Thank you

  • Published
  • By Col. Brian Hastings
  • 355th Fighter Wing vice commander
I am reminded of the importance of a personal document I used recently to articulate my vision, goals, philosophy and expectations to Airmen in our organization. I titled the document, "Perspectives of the Vice." I use it as a guide when speaking to Airman to deliver a consistent message. Let me share an aspect of my perspectives with you.

Last week I was fortunate enough to address the Airmen attending the First Term Airmen Center and Airman Leadership School. I am a social person and one on the main points I discussed with the Airmen was greeting people and saying "thank you" often.

I believe greetings and being thankful are important parts of building healthy organizations. While speaking to the Airmen, I was reminded of an article that appeared in the Wall Street Journal Nov. 23 titled, "Thank You. No, Thank You."

The article addressed all the issues the Air Force is struggling with right now with regards to building resilient Airmen. The author, Melinda Beck, reported that an "attitude of gratitude" may lead to a better balance of psychological, emotional and physical well-being -- tenets of the resilient Airmen movement.

I had always believed that gratitude was important, but I had no idea that scientists had studied the effects so extensively. She added that people who "...feel grateful have more energy, more optimism, more social connections and more happiness ... They ... sleep more soundly, exercise more regularly, and have greater resistance to viral infection."

The article goes on to describe gratitude as a "demanding, complex emotion... [that] requires self-reflection, the ability to admit that one is dependent upon others, and the humility to realize one's owns limitations." I never understood how great the power of gratitude was, but long ago I realized it was working for me.

Air Force leaders often talk about needing to strike a balance between spiritual, mental, physical and psychological well-being and someone is always developing some program to fix a problem, but I wonder if we have forgotten to leverage a simple, yet powerful component to building resilient Airmen -- being thankful. Leaders can enhance mission accomplishment by incorporating an "attitude of gratitude" into their unit culture.

Developing this attitude can be difficult because it is related to realistic expectations. Managing Airmen's expectations requires engagement by savvy supervisors and active commanders, and is often very uncomfortable to accomplish. It requires time and a level of effort that is more difficult in an Air Force that is very lean and filled with units where leaders are often deployed away from their Airmen.

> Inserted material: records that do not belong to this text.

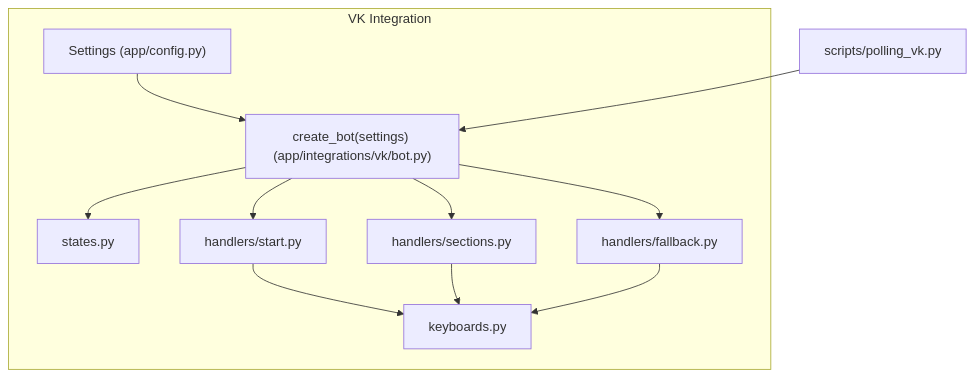
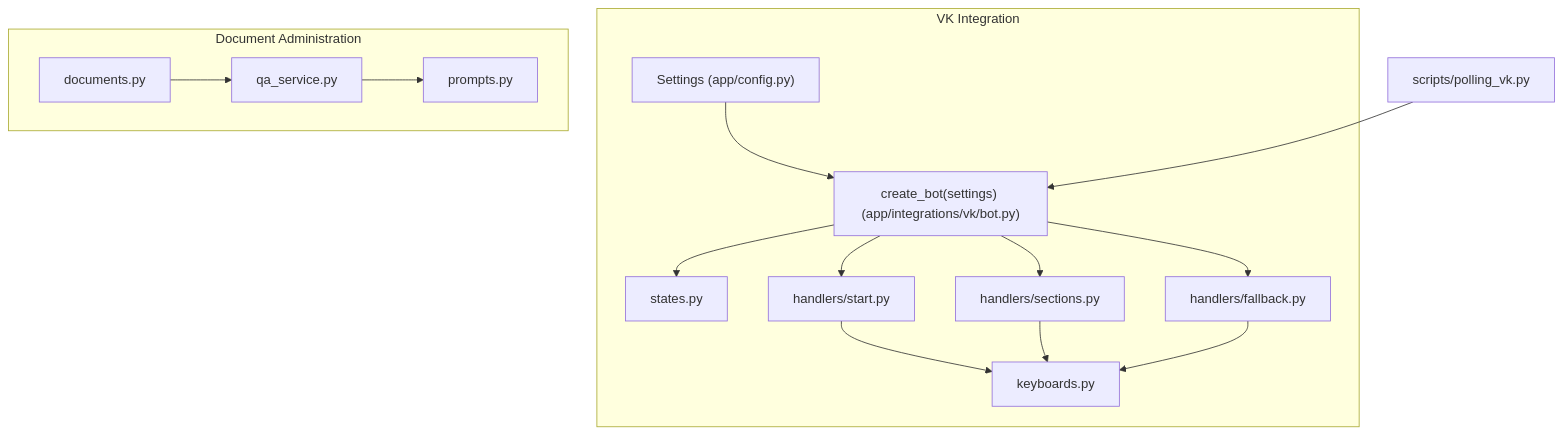
One commit to ognelis/cafetera_hr_bot changed the first of 7 diagrams in .qoder/repowiki/en/content/API Reference/API Reference.md. Above: the diagram before and after it, drawn with Mermaid. The commit also changed other lines of this file and 6 other files, not shown here.

````diff
--- a/.qoder/repowiki/en/content/API Reference/API Reference.md
+++ b/.qoder/repowiki/en/content/API Reference/API Reference.md
@@ -53,22 +69,29 @@
 ```mermaid
 graph TB
 subgraph "VK Integration"
 CFG["Settings (app/config.py)"]
 BOT["create_bot(settings) (app/integrations/vk/bot.py)"]
 KB["keyboards.py"]
 ST["states.py"]
 HD_START["handlers/start.py"]
 HD_SECTIONS["handlers/sections.py"]
 HD_FALL["handlers/fallback.py"]
 end
+subgraph "Document Administration"
+DOC_API["documents.py"]
+QA_SERVICE["qa_service.py"]
+PROMPTS["prompts.py"]
+end
 DEV["scripts/polling_vk.py"]
 CFG --> BOT
 BOT --> HD_START
 BOT --> HD_SECTIONS
 BOT --> HD_FALL
 HD_START --> KB
 HD_SECTIONS --> KB
 HD_FALL --> KB
 BOT --> ST
+DOC_API --> QA_SERVICE
+QA_SERVICE --> PROMPTS
 DEV --> BOT
 ```
````
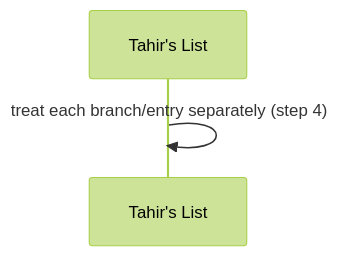
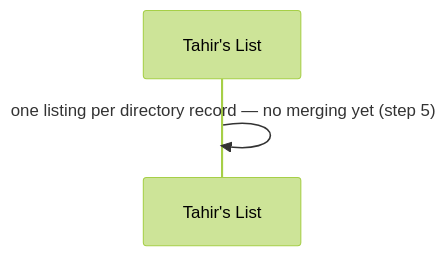
The second of 11 diagrams in docs/features/SC-211/04-blackbox/UC-01-run-sample-directory-ingestion.md (Losers-Lab/tahirs-list), drawn with Mermaid (forest theme) before and after one commit. The commit also changed other lines of this file and 16 other files, not shown here.

````diff
--- a/docs/features/SC-211/04-blackbox/UC-01-run-sample-directory-ingestion.md
+++ b/docs/features/SC-211/04-blackbox/UC-01-run-sample-directory-ingestion.md
@@ -30,5 +31,5 @@
 ```mermaid
 sequenceDiagram
   participant TL as Tahir's List
-  TL->>TL: treat each branch/entry separately (step 4)
+  TL->>TL: one listing per directory record — no merging yet (step 5)
 ```
````
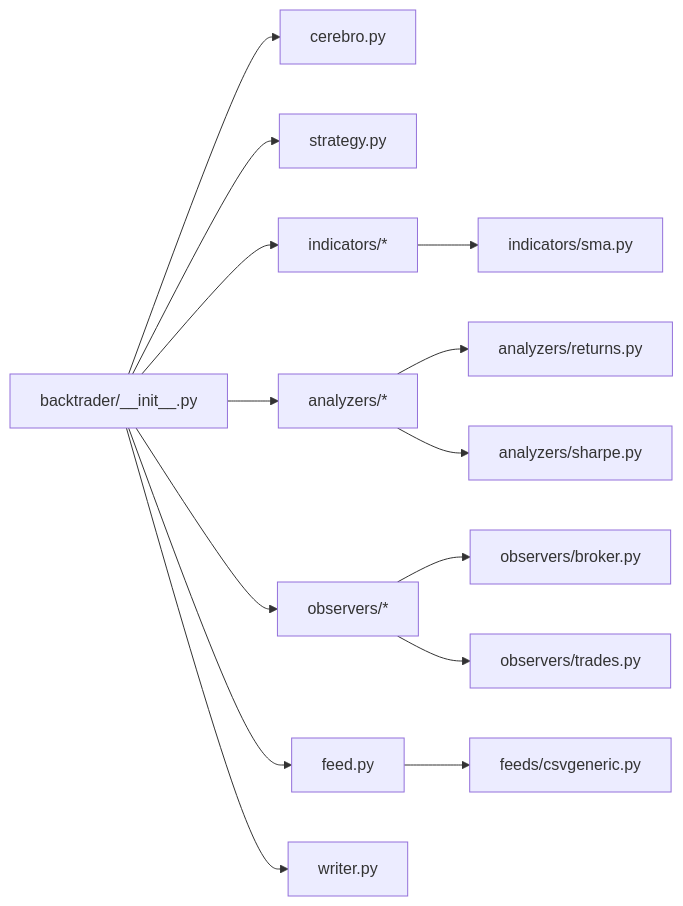
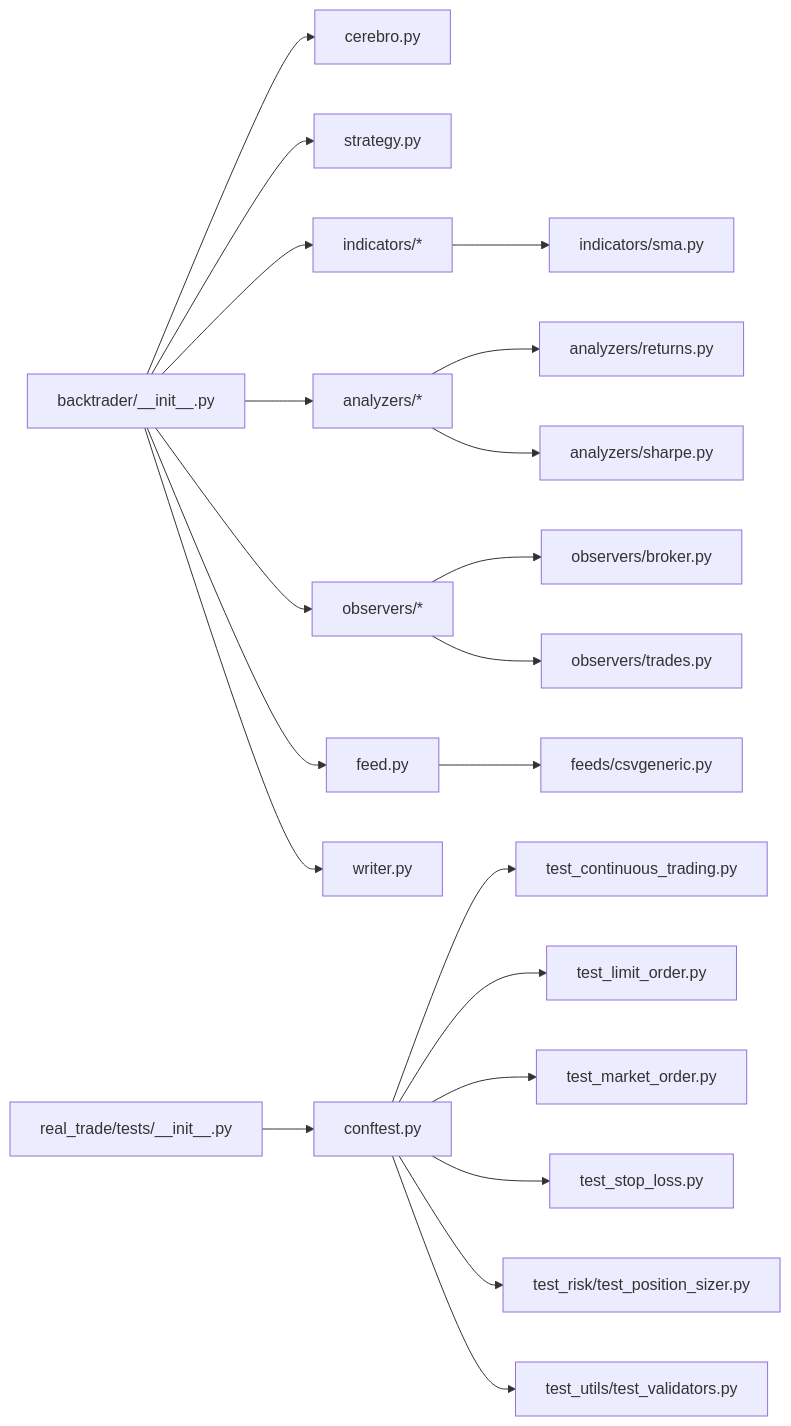
Before and after one commit to bench-prog/backtrader: the eighth of 8 diagrams in .qoder/repowiki/zh/content/测试与质量保证.md, drawn with Mermaid. The commit also changed other lines of this file and 40 other files, not shown here.

````diff
--- a/.qoder/repowiki/zh/content/测试与质量保证.md
+++ b/.qoder/repowiki/zh/content/测试与质量保证.md
@@ -395,16 +494,23 @@
 ```mermaid
 graph LR
 Init["backtrader/__init__.py"] --> Cerebro["cerebro.py"]
 Init --> Strategy["strategy.py"]
 Init --> Ind["indicators/*"]
 Init --> Ana["analyzers/*"]
 Init --> Obs["observers/*"]
 Init --> Feed["feed.py"]
 Init --> Writer["writer.py"]
 Feed --> CSV["feeds/csvgeneric.py"]
 Ind --> SMA["indicators/sma.py"]
 Ana --> Returns["analyzers/returns.py"]
 Ana --> Sharpe["analyzers/sharpe.py"]
 Obs --> BrokerObs["observers/broker.py"]
 Obs --> TradesObs["observers/trades.py"]
+RTInit["real_trade/tests/__init__.py"] --> RTConftest["conftest.py"]
+RTConftest --> RTContinuous["test_continuous_trading.py"]
+RTConftest --> RTLimitOrder["test_limit_order.py"]
+RTConftest --> RTMarketOrder["test_market_order.py"]
+RTConftest --> RTStopLoss["test_stop_loss.py"]
+RTConftest --> RTPositionSizer["test_risk/test_position_sizer.py"]
+RTConftest --> RTValidators["test_utils/test_validators.py"]
 ```
````
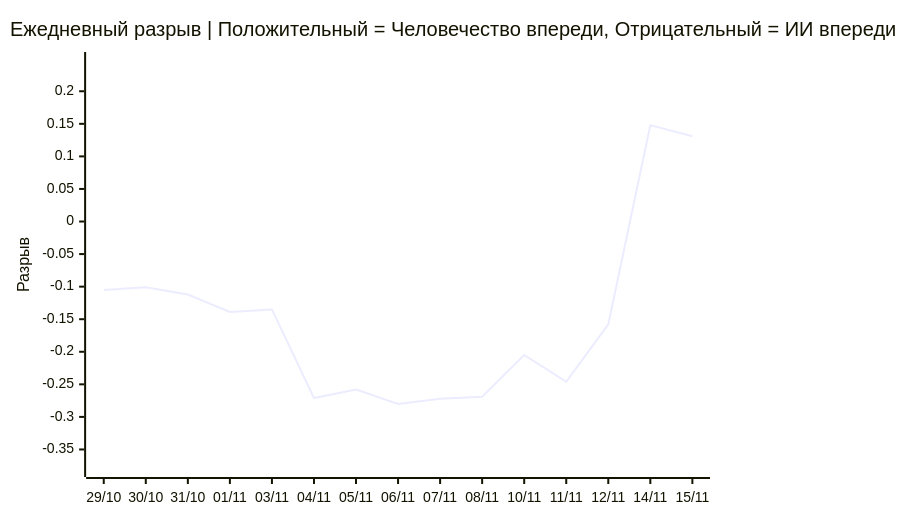
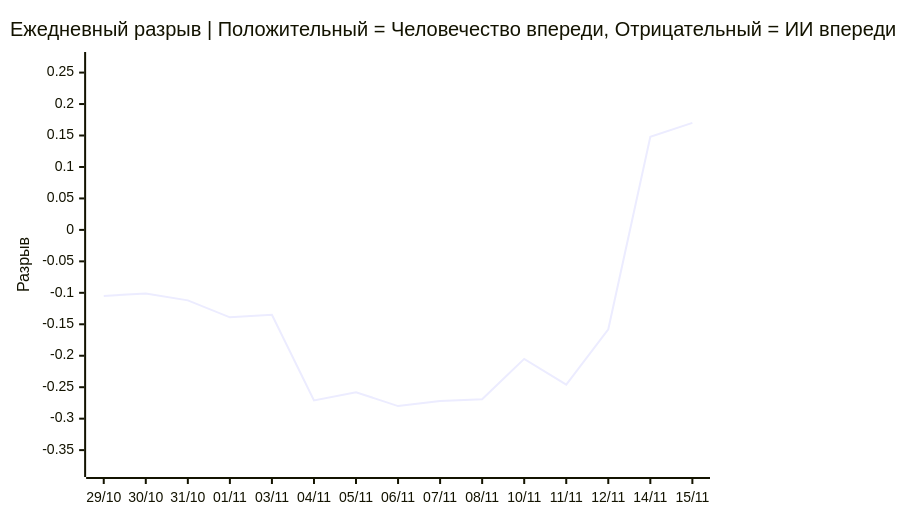
The third of 3 diagrams in README.ru.md (VQQLK/Human-AI-Monitor), drawn with Mermaid before and after one commit. The commit also changed other lines of this file and 2 other files, not shown here.

````diff
--- a/README.ru.md
+++ b/README.ru.md
@@ -54,7 +54,7 @@
 ```mermaid
 xychart-beta
     title "Ежедневный разрыв | Положительный = Человечество впереди, Отрицательный = ИИ впереди"
     x-axis ["29/10", "30/10", "31/10", "01/11", "03/11", "04/11", "05/11", "06/11", "07/11", "08/11", "10/11", "11/11", "12/11", "14/11", "15/11"]
-    y-axis "Разрыв" -0.380 --> 0.248
-    line [-0.105, -0.101, -0.112, -0.139, -0.135, -0.271, -0.258, -0.280, -0.272, -0.269, -0.205, -0.246, -0.158, 0.148, 0.131]
+    y-axis "Разрыв" -0.380 --> 0.270
+    line [-0.105, -0.101, -0.112, -0.139, -0.135, -0.271, -0.258, -0.280, -0.272, -0.269, -0.205, -0.246, -0.158, 0.148, 0.170]
 ```
````
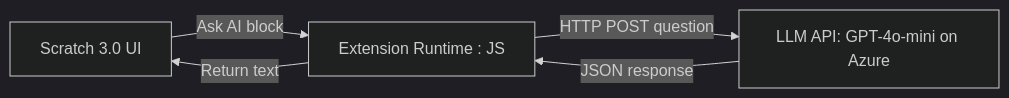
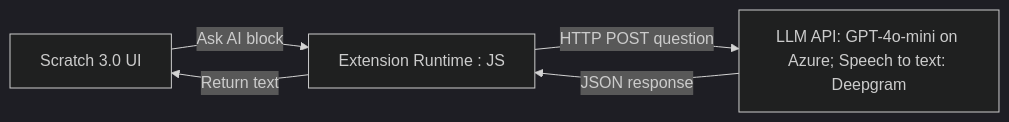
Before and after one commit to thuytien-binhthuan/vui-hoc-cung-AI: the diagram in README.md, drawn with Mermaid (dark theme).

````diff
--- a/README.md
+++ b/README.md
@@ -27,7 +27,7 @@
 ```mermaid
 flowchart LR
   A[Scratch 3.0 UI] -->|Ask AI block| B[Extension Runtime : JS]
-  B -->|HTTP POST question| C[LLM API: GPT-4o-mini on Azure]
+  B -->|HTTP POST question| C[LLM API: GPT-4o-mini on Azure; Speech to text: Deepgram]
   C -->|JSON response| B
   B -->|Return text| A
 ```
````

Regardless of the challenges provided by our current environment, if you have to have an attitude, why not have a good one -- one of gratitude. On that note, I wanted to say, "Thank you!" Thank you for what you have done, what you do, and what you are going to do to continue to make our Air Force the envy of the world.